(Edit difference data)
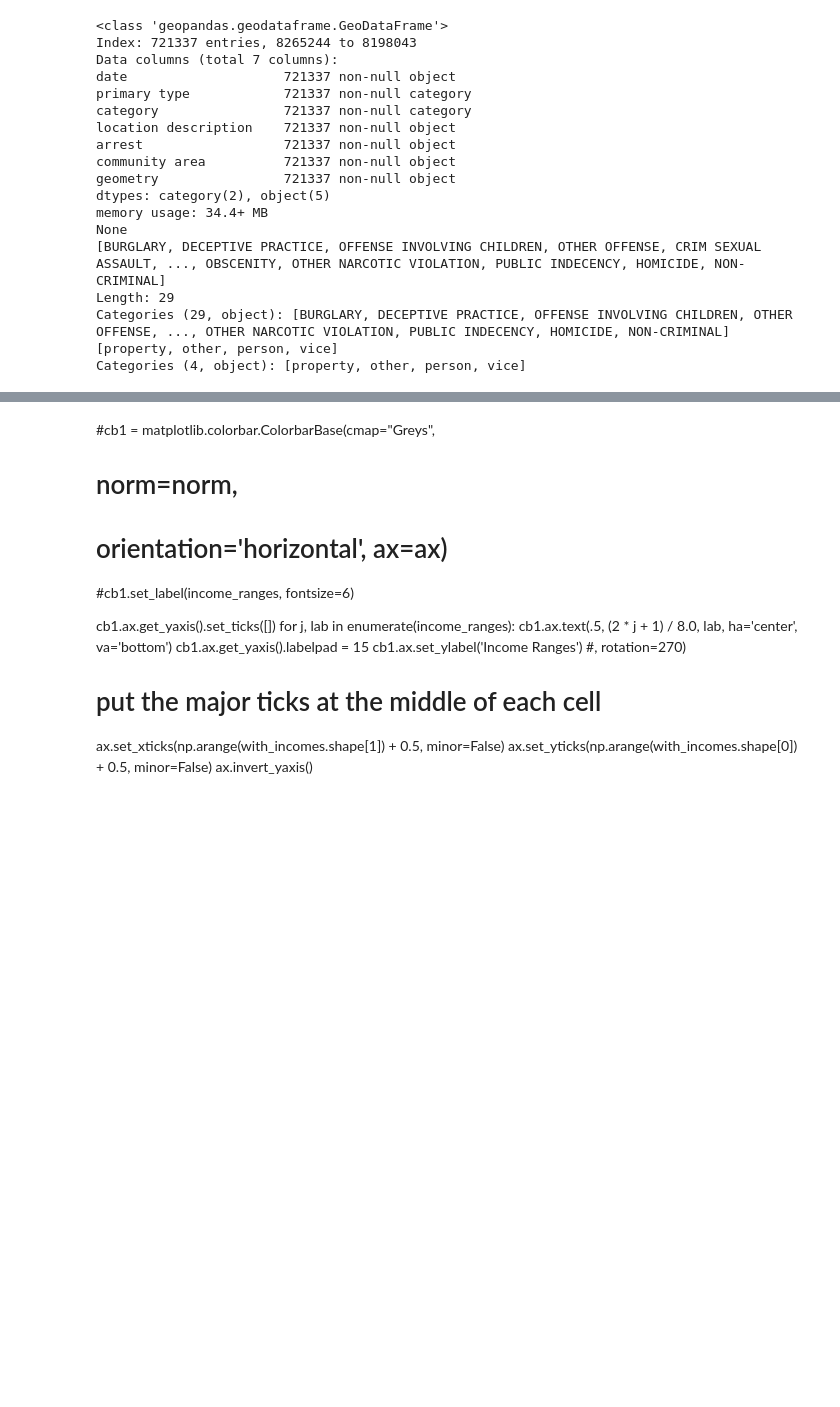
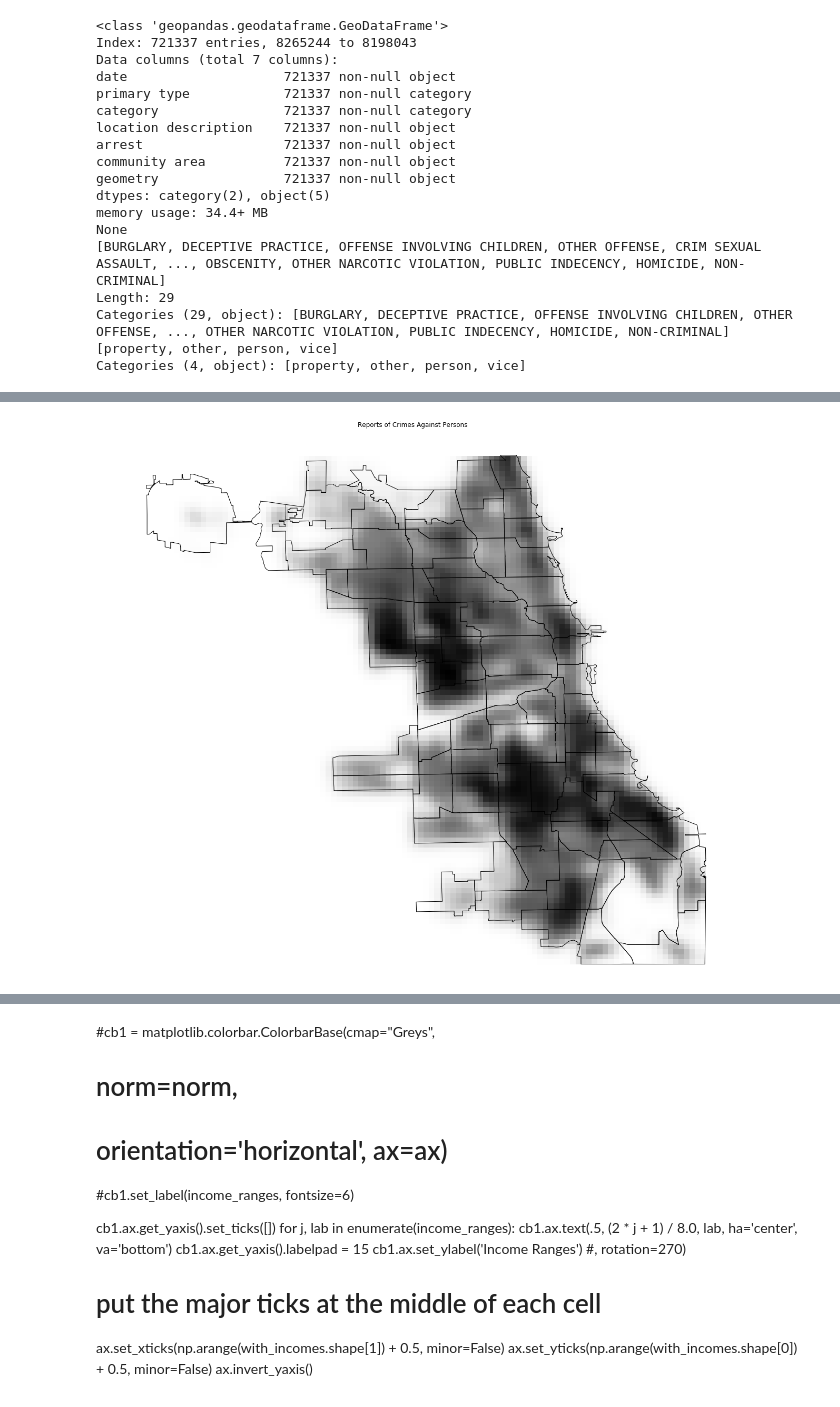
Before and after one commit to hubrigant/chicago_analysis, a Jupyter notebook: GraphExperimentation.ipynb, the cells around one changed output, grey strips where cells are left out. Cells and saved outputs as stored; diff of their text form; code cells hidden in the pictures; blank space fills up the shorter version.

```diff
--- a/GraphExperimentation.ipynb
+++ b/GraphExperimentation.ipynb
@@ -288,4 +201,0 @@ extent = [yedges[0], yedges[-1], xedges[-1], xedges[0]]
-# %%
-logheatmap = np.log(heatmap)
-logheatmap[np.isneginf(logheatmap)] = 0
-logheatmap = ndimage.filters.gaussian_filter(logheatmap, 1, mode='nearest')
@@ -389 +217,22 @@ None
+# %%
+def heatmap(d, bins=(100,100), smoothing=1.3, cmap='jet'):
+    def getx(pt):
+        return pt.coords[0][0]
+
+    def gety(pt):
+        return pt.coords[0][1]
+
+    x = list(d.geometry.apply(getx))
+    y = list(d.geometry.apply(gety))
+    heatmap, xedges, yedges = np.histogram2d(y, x, bins=bins)
+    extent = [yedges[0], yedges[-1], xedges[-1], xedges[0]]
+
+    logheatmap = np.log(heatmap)
+    logheatmap[np.isneginf(logheatmap)] = 0
+    logheatmap = ndimage.filters.gaussian_filter(logheatmap, smoothing, mode='nearest')
+    return logheatmap
+    #plt.imshow(logheatmap, cmap=cmap, extent=extent)
+    #plt.colorbar()
+    #plt.gca().invert_yaxis()
+    #plt.show()
 # %%
@@ -435,0 +270,15 @@ plt.show()
+# %%
+fig, ax = plt.subplots(figsize=(20, 20))
+
+ax.set_title('Reports of Crimes Against Persons')
+ax.set_aspect('equal')
+ax.axis('off')
+plt.imshow(heatmap(crimes.loc[lambda crimes: crimes['category'] == 'person', :],
+                   bins=(100, 100), smoothing=1.3, cmap=cMap),
+           cmap=cMap, extent=extent)
+plt.gca().invert_yaxis()
+neighborhoods.plot(ax=ax, edgecolor='black', color='none')
+#plt.show()
+plt.savefig('police-reports-person.png', bbox_inches='tight')
+# %% [output]
+[figure, added]
```
Also changed, not shown: parts of 25 cells of this notebook, 6 other files.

_PROBLEM TO SOLVE_
Copy down each line in the entries that has the word "list".

_RESULT OF THIS TASK_
+    x = list(d.geometry.apply(getx))
+    y = list(d.geometry.apply(gety))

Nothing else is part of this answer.